In Efobi v Royal Mail the EAT has ruled that it is not incumbent on the claimant in a discrimination claim to prove a prima facie case: it is for the tribunal at the end of the hearing to consider all the evidence from all sources in determining whether there are facts from which it can conclude that discrimination has occurred. If so, the tribunal must then consider if the employer has offered an explanation for its actions proving that it did not discriminate.
The main parties' manifestos for the general election all contained numerous proposed employment law reforms, the Conservatives promising "the greatest expansion in workers' rights by any Conservative government in history" while Labour included a 20 point "plan for security and equality at work" proposing radical changes to the rights of individuals and strengthening the position of unions. The political uncertainty resulting from the outcome of the election means that it is now unclear which, if any, of these proposals will see the light of day. However, it may be helpful to those planning HR strategy to note the key areas featuring in all the main party manifestos, as these can perhaps be seen as the most likely to see change at some point. They include:
Employers should review whether their policies and practices could be disadvantaging employees with a particular protected characteristic. The Supreme Court has ruled that statistics showing a disparate impact may be enough to get an indirect discrimination claim off the ground; there is no need to establish why that particular group is disadvantaged by the policy, that the claimant suffers disadvantage for the same reason, or that all of the group are disadvantaged in the same way. It is enough for the claimant to produce statistics showing that the group is disadvantaged and that the claimant is a member of that group and also suffered the disadvantage.
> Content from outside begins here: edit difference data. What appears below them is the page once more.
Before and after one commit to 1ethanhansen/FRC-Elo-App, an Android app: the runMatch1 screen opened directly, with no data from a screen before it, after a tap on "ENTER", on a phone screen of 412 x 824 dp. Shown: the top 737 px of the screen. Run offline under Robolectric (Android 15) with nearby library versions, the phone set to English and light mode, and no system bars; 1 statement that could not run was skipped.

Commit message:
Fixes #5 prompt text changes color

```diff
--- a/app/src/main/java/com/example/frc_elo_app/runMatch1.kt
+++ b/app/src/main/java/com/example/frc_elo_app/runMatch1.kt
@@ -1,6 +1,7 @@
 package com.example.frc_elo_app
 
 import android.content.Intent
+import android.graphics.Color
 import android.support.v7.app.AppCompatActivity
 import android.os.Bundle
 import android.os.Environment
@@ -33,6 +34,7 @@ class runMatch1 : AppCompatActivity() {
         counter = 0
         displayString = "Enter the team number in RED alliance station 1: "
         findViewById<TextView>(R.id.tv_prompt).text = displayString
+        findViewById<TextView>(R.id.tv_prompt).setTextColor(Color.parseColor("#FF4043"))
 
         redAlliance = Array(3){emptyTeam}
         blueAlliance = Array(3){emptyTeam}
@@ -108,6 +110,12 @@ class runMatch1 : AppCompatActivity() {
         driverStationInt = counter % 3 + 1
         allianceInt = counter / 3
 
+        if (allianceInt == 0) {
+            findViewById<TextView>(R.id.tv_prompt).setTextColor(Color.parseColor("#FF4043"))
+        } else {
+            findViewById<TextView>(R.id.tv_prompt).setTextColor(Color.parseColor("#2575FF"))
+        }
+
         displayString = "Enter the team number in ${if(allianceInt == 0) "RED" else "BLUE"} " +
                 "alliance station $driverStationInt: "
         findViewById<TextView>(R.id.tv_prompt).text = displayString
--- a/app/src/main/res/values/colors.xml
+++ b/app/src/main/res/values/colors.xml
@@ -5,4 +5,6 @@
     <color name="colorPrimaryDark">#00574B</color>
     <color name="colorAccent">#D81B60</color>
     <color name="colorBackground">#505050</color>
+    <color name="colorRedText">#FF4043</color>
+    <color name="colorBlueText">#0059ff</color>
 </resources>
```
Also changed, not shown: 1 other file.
It will then be for the employer to show that it was something other than the policy that caused the claimant's situation, or to justify the policy.
- On 28 March the Government Equality Office published its long-awaited consultation on caste discrimination, announced back in September 2016. The consultation will run until 18 July 2017 and seeks views on whether preventing caste discrimination is best done by legislation expressly specifying caste as an aspect of race, or by relying on case law (given an EAT ruling that caste is already protected as it falls within the existing concept of "ethnic origin" to the extent that it relates to descent). The Government is concerned that the method chosen avoids "unhelpful and socially divisive consequences such as promoting, creating or entrenching ideas of caste or heightening caste consciousness where they do not previously exist". The Government asks whether there are aspects of caste which are not related to descent and which therefore would not be protected by case law. It is also concerned that, if aspects of the public sector equality duty and positive action provisions apply to caste (either because case-law is relied on, or because they are not expressly disapplied on legislating for caste), this might encourage employers to ask people about their caste, which the Government does not support on the basis it is potentially intrusive and socially divisive.